komex: Crowd-sourced Text Analysis

Content 

The five-day in-person course teaches you how to design and conduct a crowd-sourced text analysis project—covering key concepts and ideas of crowd-sourced decision-making as well as quality criteria and pitfalls.

What Is This Course About?
Crowd-sourced text analysis allows for fast, affordable, valid, and reproducible online coding of very large numbers of statements by collecting repeated judgements by multiple (paid) non-expert coders. The five-day in-person course provides you with the skills needed to design and conduct a crowd-sourced text analysis project. The course covers key concepts and ideas of crowd-sourced decision-making as well as quality criteria and pitfalls. The course focuses on two applications (simple and complex categorization tasks and the identification of positive and negative sentiment) that can be generalized to many contexts and supports students in developing their own crowd-sourcing projects.

Timetable – 4h / day

  •     09.00-10.30h
  •     10.45-12.15h
  •     13.30-14.30h


Learning Goals
After this course you will:

  • Be able to design, set up, implement, and evaluate your own online crowd-coding data project.
  • Be familiar with the core concepts underlying crowd-sourcing and the ‘wisdom of the crowd’ paradigm, as well as most recent applications to political science and social science questions.
  • Be able to calculate and critically reflect on different agreement-, reliability-, and trust scores.
  • Be able to craft and/or find suitable gold questions needed before, during, and after the analysis.
  • Be aware of potential pitfalls and limitations of crowd-coding and the best ways to address them.


Who are Your Instructors?
Alexander Horn is Head of the Emmy Noether Research Group Varieties of Egalitarianism, University of Konstanz/Cluster The Politics of Inequality, Germany.

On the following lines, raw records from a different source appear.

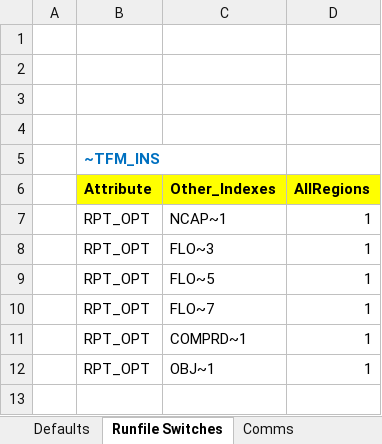
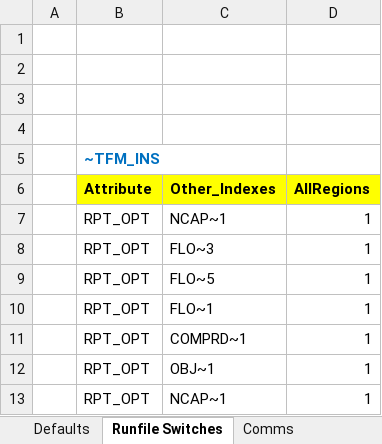
Before and after one commit to KanORS-E4SMA/EU_TIMES_Veda2.0, an Excel workbook: SysSettings.xlsx, sheet Runfile Switches, drawn as a sheet; values as stored, in another font and other column widths than the file's, no borders; charts and pictures not drawn; the diff names each change by its address in the sheet, - before the commit and + after, or states it on an @@ line.

```diff
--- a/SysSettings.xlsx (sheet Runfile Switches)
+++ b/SysSettings.xlsx (sheet Runfile Switches)
-C10 (Other_Indexes): FLO~7
+C10 (Other_Indexes): FLO~1
+row 13:  | RPT_OPT | NCAP~1 | 1
```
Also changed, not shown: sheet TimePeriods, Sets_JRC-EU-TIMES.xlsx, 3 other files.
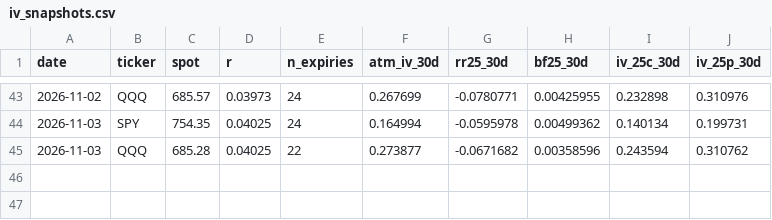
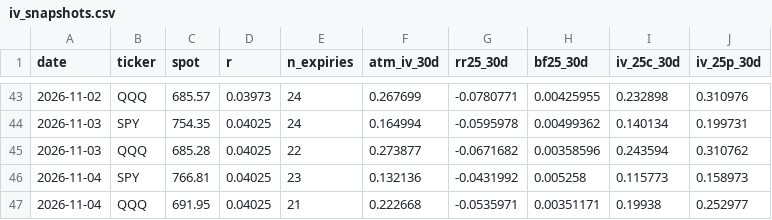
Before and after one commit to kevingautierr-dev/vol-monitor, a CSV file: data/iv_snapshots.csv, drawn as a sheet; only a part is shown, gaps mark what is left out.

```diff
--- a/data/iv_snapshots.csv
+++ b/data/iv_snapshots.csv
@@ -45 +45,3 @@ date,ticker,spot,r,n_expiries,atm_iv_30d,rr25_30d,bf25_30d,iv_25c_30d,iv_25p_30d
 2026-11-03,QQQ,685.28,0.04025,22,0.273877,-0.0671682,0.00358596,0.243594,0.310762
+2026-11-04,SPY,766.81,0.04025,23,0.132136,-0.0431992,0.005258,0.115773,0.158973
+2026-11-04,QQQ,691.95,0.04025,21,0.222668,-0.0535971,0.00351171,0.19938,0.252977
```
Also changed, not shown: data/iv_term.csv, 18 other files.
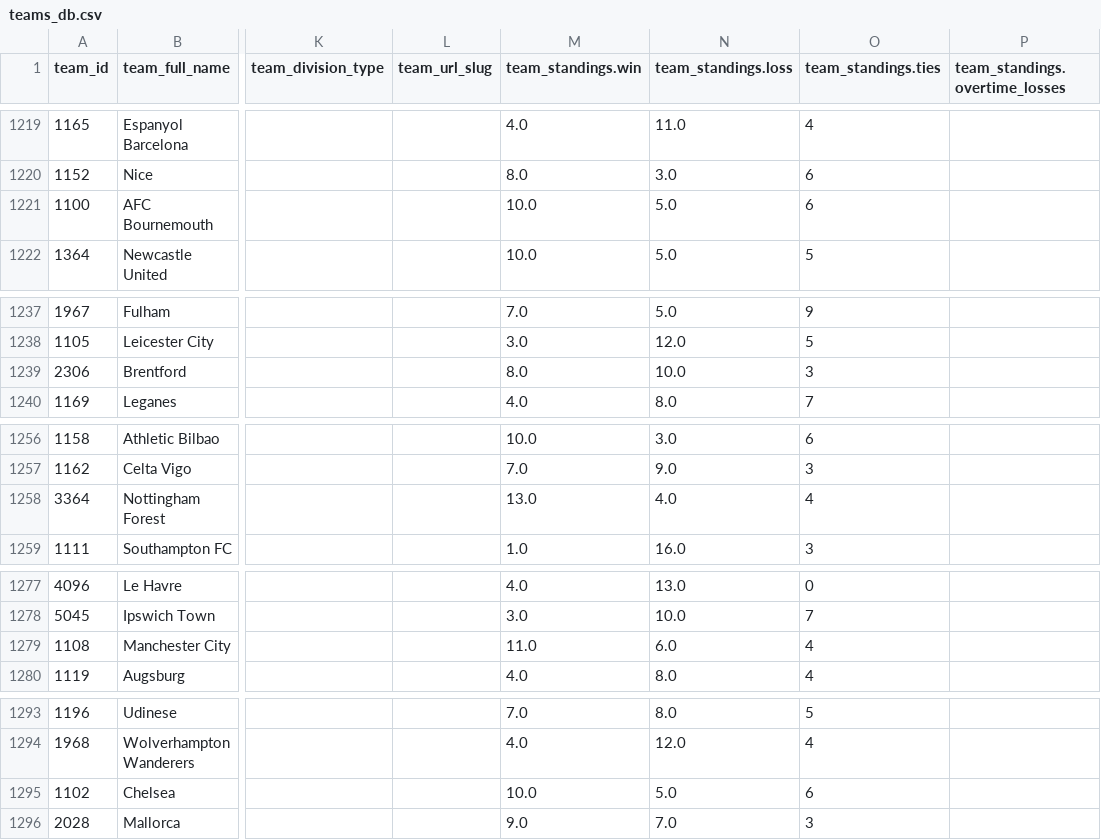
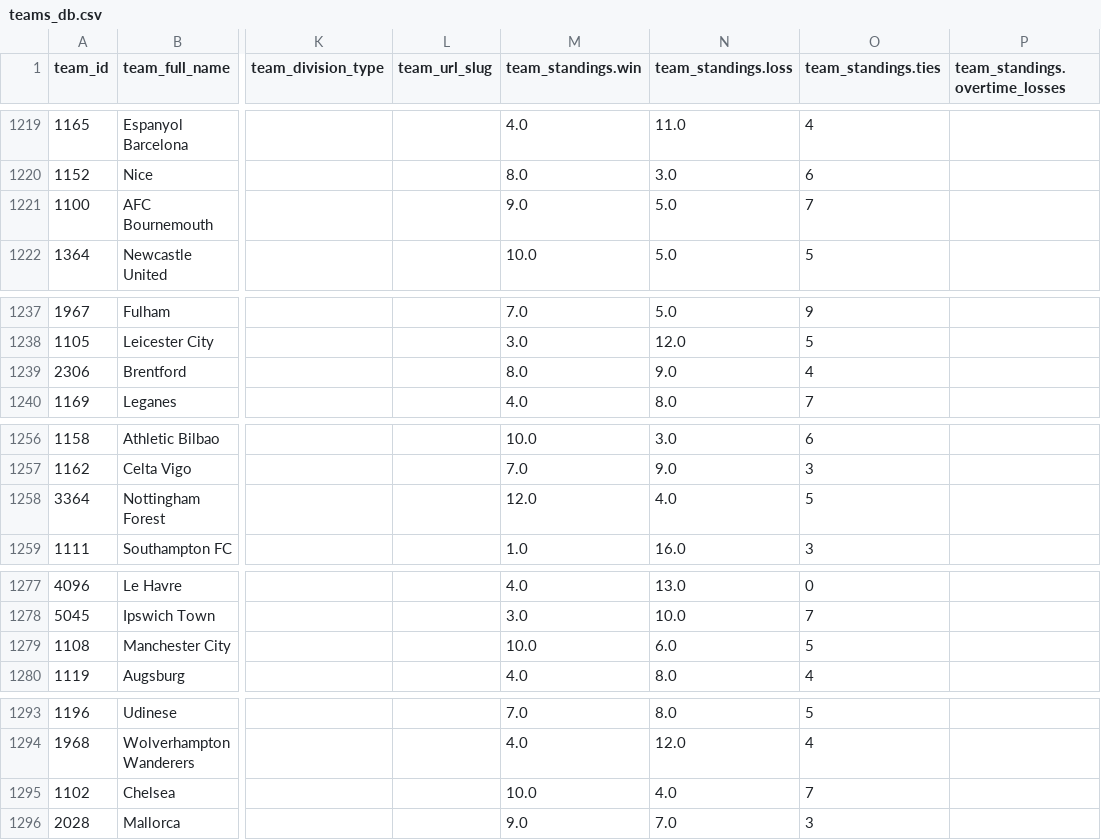
Before and after one commit to aaroncolesmith/data_action_network, a CSV file: data/teams_db.csv, drawn as a sheet; only a part is shown, gaps mark what is left out; the diff names each change by its address in the sheet, - before the commit and + after, or states it on an @@ line.

Commit message:
Update data

```diff
--- a/data/teams_db.csv
+++ b/data/teams_db.csv
-M1221 (team_standings.win): 10.0
+M1221 (team_standings.win): 9.0
-O1221 (team_standings.ties): 6
+O1221 (team_standings.ties): 7
-N1239 (team_standings.loss): 10.0
+N1239 (team_standings.loss): 9.0
-O1239 (team_standings.ties): 3
+O1239 (team_standings.ties): 4
-M1258 (team_standings.win): 13.0
+M1258 (team_standings.win): 12.0
-O1258 (team_standings.ties): 4
+O1258 (team_standings.ties): 5
-M1279 (team_standings.win): 11.0
+M1279 (team_standings.win): 10.0
-O1279 (team_standings.ties): 4
+O1279 (team_standings.ties): 5
-N1295 (team_standings.loss): 5.0
+N1295 (team_standings.loss): 4.0
-O1295 (team_standings.ties): 6
+O1295 (team_standings.ties): 7
```
Also changed, not shown: 7 other files.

Previously, he served as Assistant Professor at Aarhus University and John F. Kennedy Memorial Fellow at the Center for European Studies at Harvard. His methods expertise is in crowdsourcing, crowd-coding, and text analysis. His publications on online crowd-coding, content validity and measurement of political text include “Peeping at the corpus – What is really going on behind the equality and welfare items of the Manifesto project?” and “Can the online crowd match real expert judgments? How task complexity and coder location affect the validity of crowd-coded data”.

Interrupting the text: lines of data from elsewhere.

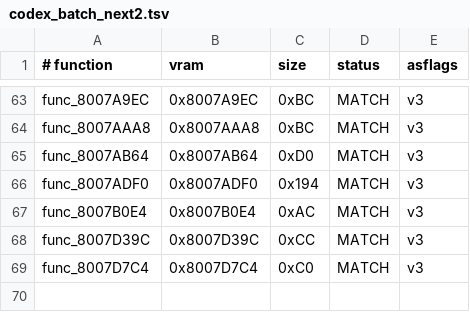
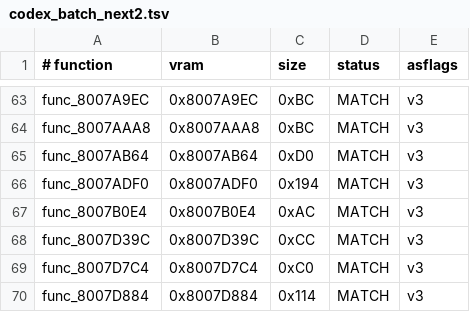
Before and after one commit to TheGh0stShip/BattleTanx-Global-Assault, a TSV file: config/us/codex_batch_next2.tsv, drawn as a sheet; only a part is shown, gaps mark what is left out; the diff names each change by its address in the sheet, - before the commit and + after, or states it on an @@ line.

Commit message:
Decompile func_8007D884

```diff
--- a/config/us/codex_batch_next2.tsv
+++ b/config/us/codex_batch_next2.tsv
+row 70: func_8007D884 | 0x8007D884 | 0x114 | MATCH | v3
```
Also changed, not shown: 5 other files.
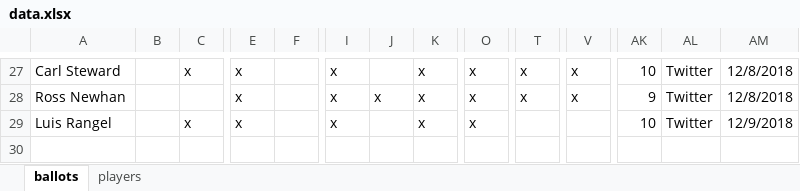
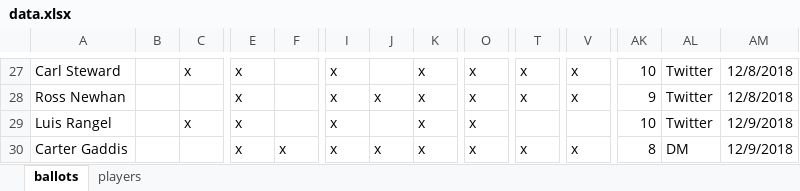
Before and after one commit to deppen8/bbhof_dash, an Excel workbook: data.xlsx, sheet ballots, drawn as a sheet; only a part is shown, gaps mark what is left out; values as stored, in another font and other column widths than the file's, no borders; rows hold the shown columns only; the diff names each change by its address in the sheet, - before the commit and + after, or states it on an @@ line.

Commit message:
update with Gaddis ballot

```diff
--- a/data.xlsx (sheet ballots)
+++ b/data.xlsx (sheet ballots)
+row 30: Carter Gaddis |  |  | x | x | x | x | x | x | x | x | 8 | DM | 12/9/2018
```
Also changed, not shown: 1 other file.
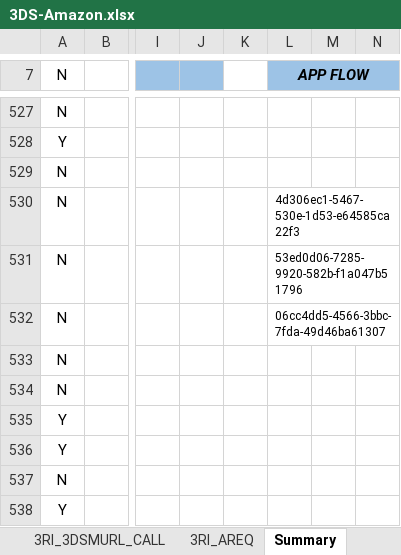
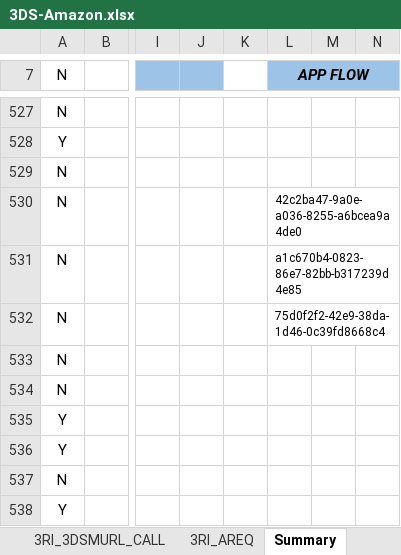
Before and after one commit to AutomationTestingDemo/TDServerAutomation, an Excel workbook: data/3DS-Amazon.xlsx, sheet Summary, drawn as a sheet; only a part is shown, gaps mark what is left out; values as stored, in another font and other column widths than the file's, no borders; the diff names each change by its address in the sheet, - before the commit and + after, or states it on an @@ line.

```diff
--- a/data/3DS-Amazon.xlsx (sheet Summary)
+++ b/data/3DS-Amazon.xlsx (sheet Summary)
-L530 (APP FLOW): 4d306ec1-5467-530e-1d53-e64585ca22f3
+L530 (APP FLOW): 42c2ba47-9a0e-a036-8255-a6bcea9a4de0
-L531 (APP FLOW): 53ed0d06-7285-9920-582b-f1a047b51796
+L531 (APP FLOW): a1c670b4-0823-86e7-82bb-b317239d4e85
-L532 (APP FLOW): 06cc4dd5-4566-3bbc-7fda-49d46ba61307
+L532 (APP FLOW): 75d0f2f2-42e9-38da-1d46-0c39fd8668c4
```
Also changed, not shown: sheet APP_AREQ, 2 other files.
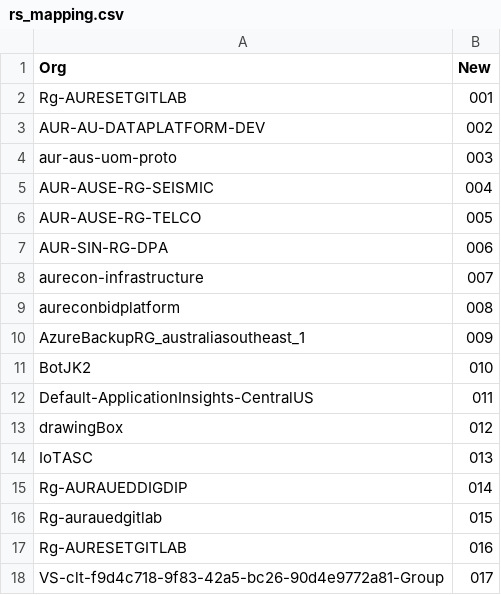
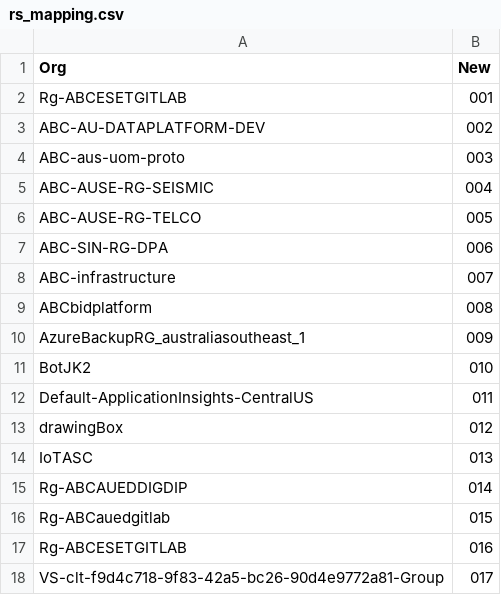
Before and after one commit to antitown/copy_IAM_at_subscription_level, a CSV file: rs_mapping.csv, drawn as a sheet.

Commit message:
Update rs_mapping.csv

```diff
--- a/rs_mapping.csv
+++ b/rs_mapping.csv
@@ -1,10 +1,10 @@
 Org,New
-Rg-AURESETGITLAB,001
-AUR-AU-DATAPLATFORM-DEV,002
-aur-aus-uom-proto,003
-AUR-AUSE-RG-SEISMIC,004
-AUR-AUSE-RG-TELCO,005
-AUR-SIN-RG-DPA,006
-aurecon-infrastructure,007
-aureconbidplatform,008
+Rg-ABCESETGITLAB,001
+ABC-AU-DATAPLATFORM-DEV,002
+ABC-aus-uom-proto,003
+ABC-AUSE-RG-SEISMIC,004
+ABC-AUSE-RG-TELCO,005
+ABC-SIN-RG-DPA,006
+ABC-infrastructure,007
+ABCbidplatform,008
 AzureBackupRG_australiasoutheast_1,009
@@ -14,5 +14,5 @@ drawingBox,012
 IoTASC,013
-Rg-AURAUEDDIGDIP,014
-Rg-aurauedgitlab,015
-Rg-AURESETGITLAB,016
+Rg-ABCAUEDDIGDIP,014
+Rg-ABCauedgitlab,015
+Rg-ABCESETGITLAB,016
 VS-clt-f9d4c718-9f83-42a5-bc26-90d4e9772a81-Group,017
```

Martin Haselmayer is a postdoctoral researcher of the Emmy Noether Research Group Varieties of Egalitarianism specialized in text analysis. Previously, he was a pre- and postdoctoral researcher at the University of Vienna and the Austrian National Election Study (AUTNES). He has published on various aspects of crowdsourced text analysis: e.g., Sentiment analysis of political communication: Combining a dictionary approach with crowdcoding, More than bags of words: Sentiment Analysis with word embeddings, and crowdsourced a factorial survey experiment Love is blind. Partisanship and perception of negative campaign messages in a multiparty system.

Bildungszeit (can be claimed by employees in Baden-Württemberg) 
Anforderungen des Bildungszeitgesetzes Baden-Württemberg sind erfüllt
Course Management 
Co-Lecturer 
Fee 
460 EUR / Early bird 390 EUR / Please note: you will gain access to our learning management system Moodle only after having paid your course fee
ECTS Credits 
4
Contact for Questions 
Date 
06.03.2023 09:00 to 14:30
07.03.2023 09:00 to 14:30
08.03.2023 09:00 to 14:30
09.03.2023 09:00 to 14:30
10.03.2023 09:00 to 14:30
Requirements 
While the course does not require specific knowledge, basic knowledge of empirical social research is assumed (e.g., what is reliability and how to work with spread sheet programs such as Excel). Prior experience with R or Stata is helpful, but not expected. Participants should bring their laptop and it is recommended that they bring some additional funds (50 EUR) to run their own crowd-coding tasks. Sockets will be provided.